More and more people rely on technology to manage important matters, including their finances. In wealth management, investors and advisors alike are using technology to automate traditionally onerous processes, such as completing paperwork by hand, inputting the same client information across multiple forms, and ensuring adherence to regulatory requirements with each step. However, this does not mean that humans will be replaced by machines any time soon. A recent U.S. study of 2,000 respondents shows that more than 88 percent of investors want to see technology “complement” human advisors, not replace them. This is why we’re seeing an increase in the hybrid advisor model.
An ideal hybrid advisor model combines the low margin of error and efficiency of a machine with the communication and personal interaction of a human. Let’s take a closer look at how this can be achieved.
A Hybrid Advisor Model Relies on an All-In-One Multi-Function Back-Office
Offering a hybrid advisor model does not mean duplicating all systems. It means forking applications in such a way that back-office functions are available to professional users and self-serve investors without duplicating the systems or business processes. An all-in-one multi-function (aka unified) system also reduces the number of integration points, which optimizes all costs.
Hybrid Functionality Allows Investors and Advisors to be on the Same Page
With a unified back-office system, applications and functions are available on the front-end in formats that work for the investor and the advisor, so they’re looking at the same information in ways that speak to their respective needs. This empowers the investor by offering more engagement opportunities, such as on-demand access to their investment portfolio and goal tracking, without being bogged down by the more technical aspects of the investment process. Similarly, the advisor’s time is freed up due to automated administration and compliance, allowing them to focus on the more complex aspects of their role, such as financial planning, relationship building, and business development.
Complex Systems Don’t Need to Be Overhauled
So, how do you unify front- and back-office systems? APIs. They are the middleware that connects complex back-office systems with the front-office systems used by advisors and investors, standardizing applications’ user-interface with their actual functions.
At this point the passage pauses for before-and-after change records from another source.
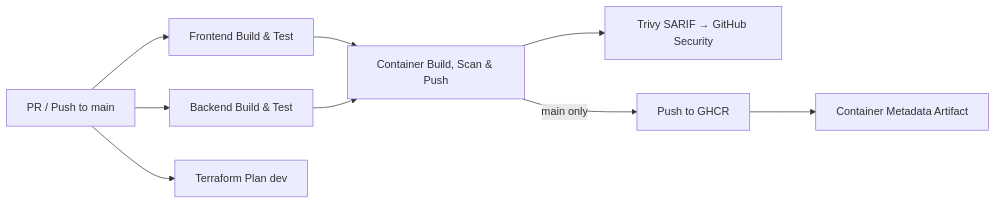
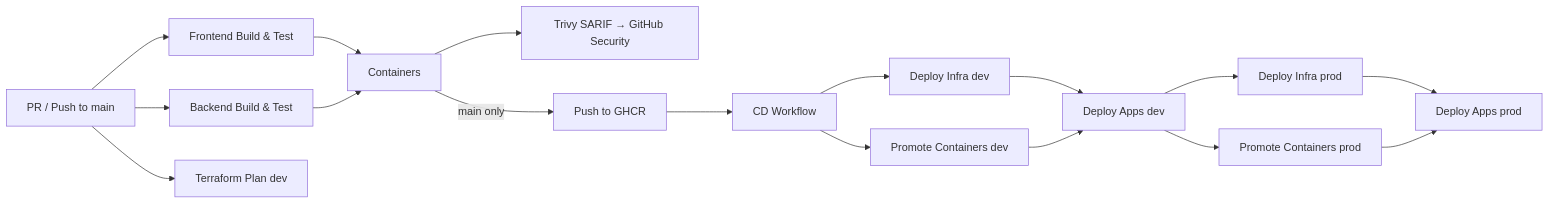
The second of 2 diagrams in README.md (christopherhouse/Azure-Integration-Copilot), drawn with Mermaid before and after one commit. The commit also changed other lines of this file and 1 other file, not shown here.

First line of the commit message:
docs: update README and developer guide to reflect CI/CD workflow state

````diff
--- a/README.md
+++ b/README.md
@@ -240,11 +242,20 @@
 ```mermaid
 flowchart LR
     A[PR / Push to main] --> B[Frontend Build & Test]
     A --> C[Backend Build & Test]
     A --> D[Terraform Plan dev]
-    B --> E[Container Build, Scan & Push]
+    B --> E[Containers]
     C --> E
     E --> F[Trivy SARIF → GitHub Security]
     E -->|main only| G[Push to GHCR]
-    G --> H[Container Metadata Artifact]
+
+    G --> CD[CD Workflow]
+    CD --> I1[Deploy Infra dev]
+    CD --> I2[Promote Containers dev]
+    I1 --> I3[Deploy Apps dev]
+    I2 --> I3
+    I3 --> I4[Deploy Infra prod]
+    I3 --> I5[Promote Containers prod]
+    I4 --> I6[Deploy Apps prod]
+    I5 --> I6
 ```
````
As investors needs and expectations change over time, technology will play a greater role in helping wealth management firms respond swiftly and appropriately. Using a hybrid advisor model to lower costs, engage clients, and empower advisors will allow you to harness the best of both worlds — machine and human — and set up your firm for future innovation and growth.